NEW YORK – The Hours (search) may have been up for Best Picture, but someone in the airline industry thought the film could use some editing. And we're not talking about the widely criticized Philip Glass (search) score.
Sharp-eyed passengers aboard Continental Airlines, American and other carriers showing The Hours noticed something missing from the Oscar-winning film: a sensual lip-lock between Julianne Moore (search) and Toni Collette (search), and a desperate kiss Nicole Kidman (search) planted on Miranda Richardson (search).
Who's behind the slicing remains a mystery; the airlines and the studios deny responsibility.
"There was no mandate from above about homosexual content," says Continental rep Wanda Williams. "Maybe another airline asked for those cuts. But I like to think of Continental as forward-thinking."
But Paramount tells a different story. "The airlines asked us to edit the movie," says Mark Horton, director of ancillary sales for Paramount Pictures. "While they would accept the content of the film, the feeling was they couldn't show women kissing.
While Rob Friedman, the vice chairman and chief operating officer of Paramount, wasn't happy with the tinkering, he ultimately signed off on the sale.

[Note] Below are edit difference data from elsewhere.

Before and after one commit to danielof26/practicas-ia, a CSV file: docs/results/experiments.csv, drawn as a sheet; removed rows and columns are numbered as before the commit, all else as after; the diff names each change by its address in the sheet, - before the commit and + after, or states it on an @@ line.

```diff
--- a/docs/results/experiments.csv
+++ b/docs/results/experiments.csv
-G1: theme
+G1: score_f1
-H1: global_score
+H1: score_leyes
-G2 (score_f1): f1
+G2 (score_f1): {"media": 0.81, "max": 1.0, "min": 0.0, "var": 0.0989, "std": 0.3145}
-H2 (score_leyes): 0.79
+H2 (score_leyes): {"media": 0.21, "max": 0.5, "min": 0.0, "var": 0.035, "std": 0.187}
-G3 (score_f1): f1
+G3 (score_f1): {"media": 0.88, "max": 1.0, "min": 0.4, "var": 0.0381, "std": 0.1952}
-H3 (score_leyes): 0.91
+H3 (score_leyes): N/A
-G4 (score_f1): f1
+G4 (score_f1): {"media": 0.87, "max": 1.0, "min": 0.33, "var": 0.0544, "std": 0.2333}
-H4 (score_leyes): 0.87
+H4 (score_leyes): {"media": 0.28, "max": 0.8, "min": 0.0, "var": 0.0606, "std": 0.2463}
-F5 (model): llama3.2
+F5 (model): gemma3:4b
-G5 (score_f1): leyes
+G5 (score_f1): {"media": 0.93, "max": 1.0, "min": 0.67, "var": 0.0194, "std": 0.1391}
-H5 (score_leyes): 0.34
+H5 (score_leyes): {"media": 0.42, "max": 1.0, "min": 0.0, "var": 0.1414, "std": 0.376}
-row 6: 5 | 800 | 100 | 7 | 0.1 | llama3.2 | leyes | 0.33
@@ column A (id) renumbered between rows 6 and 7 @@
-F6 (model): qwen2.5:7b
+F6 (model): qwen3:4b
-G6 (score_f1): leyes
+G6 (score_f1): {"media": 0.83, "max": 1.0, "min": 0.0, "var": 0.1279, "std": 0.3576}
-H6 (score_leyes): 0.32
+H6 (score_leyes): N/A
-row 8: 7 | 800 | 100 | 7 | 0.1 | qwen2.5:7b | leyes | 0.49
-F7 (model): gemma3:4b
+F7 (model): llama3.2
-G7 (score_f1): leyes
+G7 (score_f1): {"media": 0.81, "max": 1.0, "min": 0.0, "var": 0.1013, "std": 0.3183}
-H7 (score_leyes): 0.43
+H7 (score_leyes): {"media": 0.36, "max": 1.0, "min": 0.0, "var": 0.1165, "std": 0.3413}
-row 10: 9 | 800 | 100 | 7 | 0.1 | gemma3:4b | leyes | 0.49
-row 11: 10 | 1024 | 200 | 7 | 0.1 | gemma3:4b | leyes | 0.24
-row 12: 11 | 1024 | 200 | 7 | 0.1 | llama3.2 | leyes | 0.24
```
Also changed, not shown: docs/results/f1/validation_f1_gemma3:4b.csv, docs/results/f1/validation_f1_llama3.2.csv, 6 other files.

"Of course, the film we release theatrically is the film we always wanted the public to see," says Friedman. "But at some point, you have to make a choice. When you're proud of a film, you want it to be seen by the largest possible audience."

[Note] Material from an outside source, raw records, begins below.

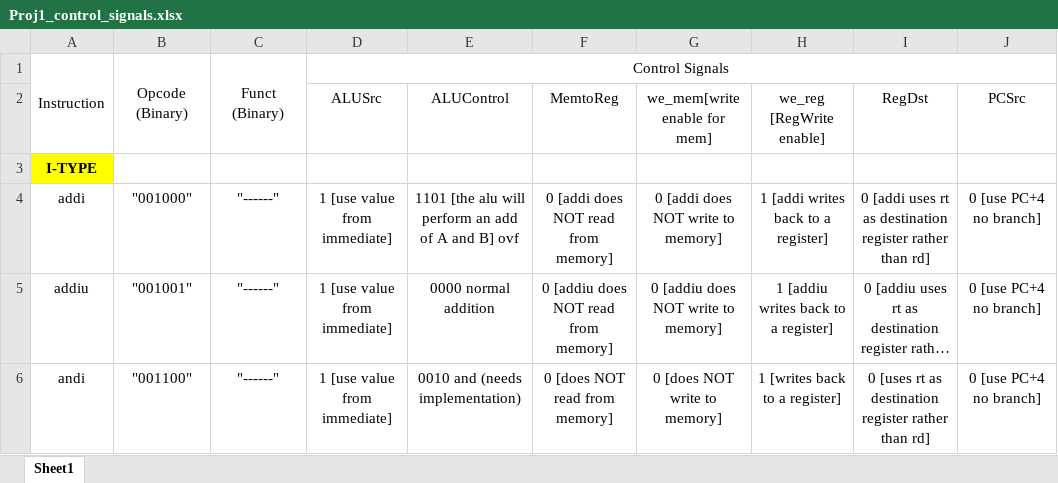
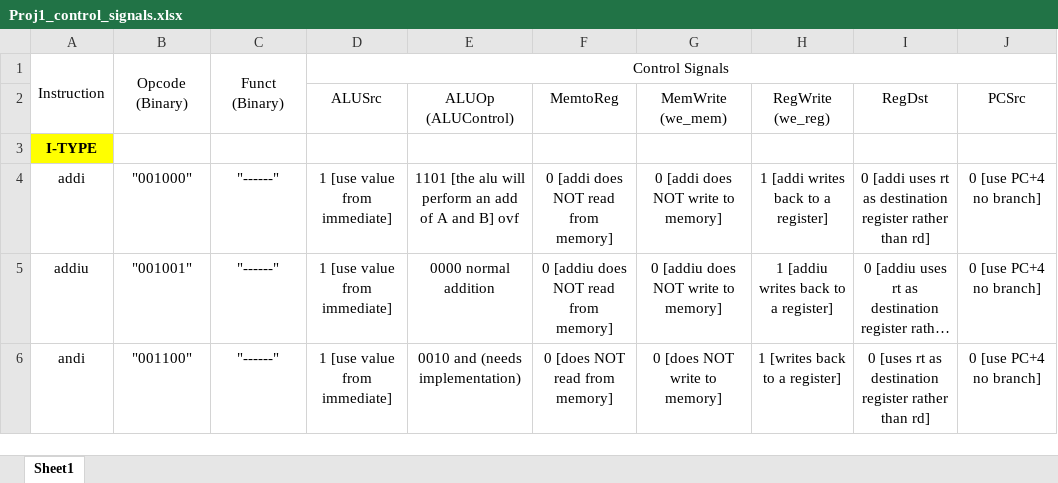
Before and after one commit to adeick/CPRE381Project1, an Excel workbook: single_cycle_MIPS_processor/Proj1_control_signals.xlsx, sheet Sheet1, drawn as a sheet; only a part is shown; long unchanged cells end in …; values as stored, in another font and other column widths than the file's, no borders; the diff names each change by its address in the sheet, - before the commit and + after, or states it on an @@ line.

Commit message:
Added Control Signals
Updated Excel Instruction Names to reflect datasheet

```diff
--- a/single_cycle_MIPS_processor/Proj1_control_signals.xlsx (sheet Sheet1)
+++ b/single_cycle_MIPS_processor/Proj1_control_signals.xlsx (sheet Sheet1)
-E2: ALUControl
+E2: ALUOp (ALUControl)
-G2: we_mem[write enable for mem]
+G2: MemWrite (we_mem)
-H2: we_reg [RegWrite enable]
+H2: RegWrite (we_reg)
```
Also changed, not shown: 1 other file.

(While Friedman wouldn't talk money, an airline sale can bring in $1 million for a studio.)
Hours director Stephen Daldry (search), who declined comment, may never have even seen the doctored version. "He was probably consulted and probably did not want to do it," says Friedman.

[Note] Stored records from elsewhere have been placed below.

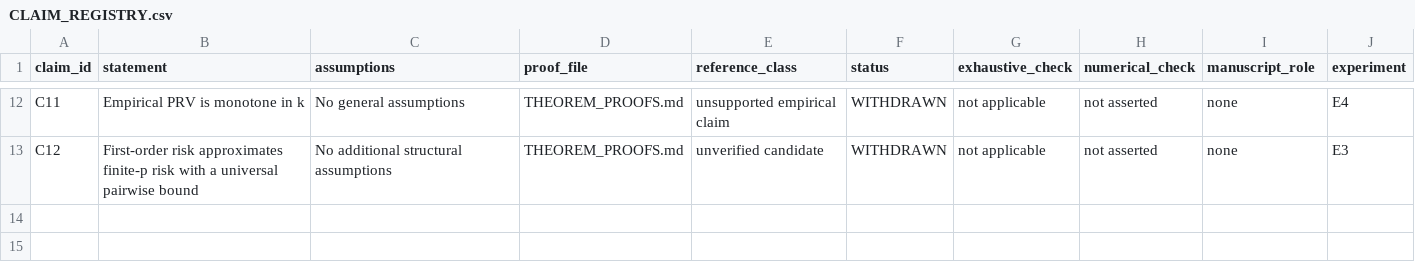
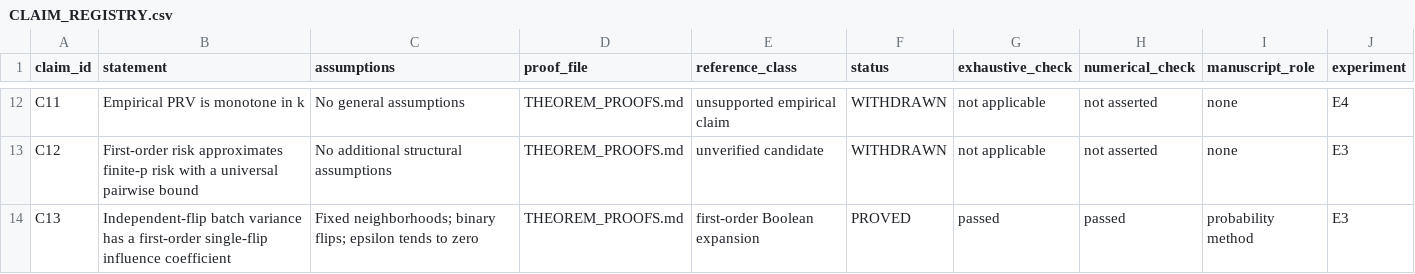
Before and after one commit to Neabigmo/KNN, a CSV file: theory/CLAIM_REGISTRY.csv, drawn as a sheet; only a part is shown, gaps mark what is left out.

```diff
--- a/theory/CLAIM_REGISTRY.csv
+++ b/theory/CLAIM_REGISTRY.csv
@@ -13 +13,2 @@ C11,Empirical PRV is monotone in k,No general assumptions,THEOREM_PROOFS.md,unsu
 C12,First-order risk approximates finite-p risk with a universal pairwise bound,No additional structural assumptions,THEOREM_PROOFS.md,unverified candidate,WITHDRAWN,not applicable,not asserted,none,E3
+C13,Independent-flip batch variance has a first-order single-flip influence coefficient,Fixed neighborhoods; binary flips; epsilon tends to zero,THEOREM_PROOFS.md,first-order Boolean expansion,PROVED,passed,passed,probability method,E3
```
Also changed, not shown: theory/LITERATURE_REGISTRY.csv, 9 other files.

Airlines generally book family-friendly, PG-rated versions for the main cabin, where everyone is forced to watch the same film. An American Airlines internal memo obtained by The Post stipulates that no airline crashes be shown in flight, and calls for "minimum bloodshed, rare gun use, no nudity, no terrorism and no sexual profanity."
Wanda Williams of Continental says the airline books uncut releases for in-seat viewers, since these passengers have a choice. But on a recent flight, the edited version of The Hours played alongside an uncut copy of Ray Liotta's R-rated thriller, Narc.
"We are in discussions with the airlines and are asking them to re-evaluate the process by which they edit their in-flight entertainment," says Scott Seomin of the gay media watchdog group GLAAD.
Hollywood director and producer Greg Berlanti points out The Hours isn't the same without those entanglements.
"And by the way, shouldn't the airlines have greater concerns these days than editing films?"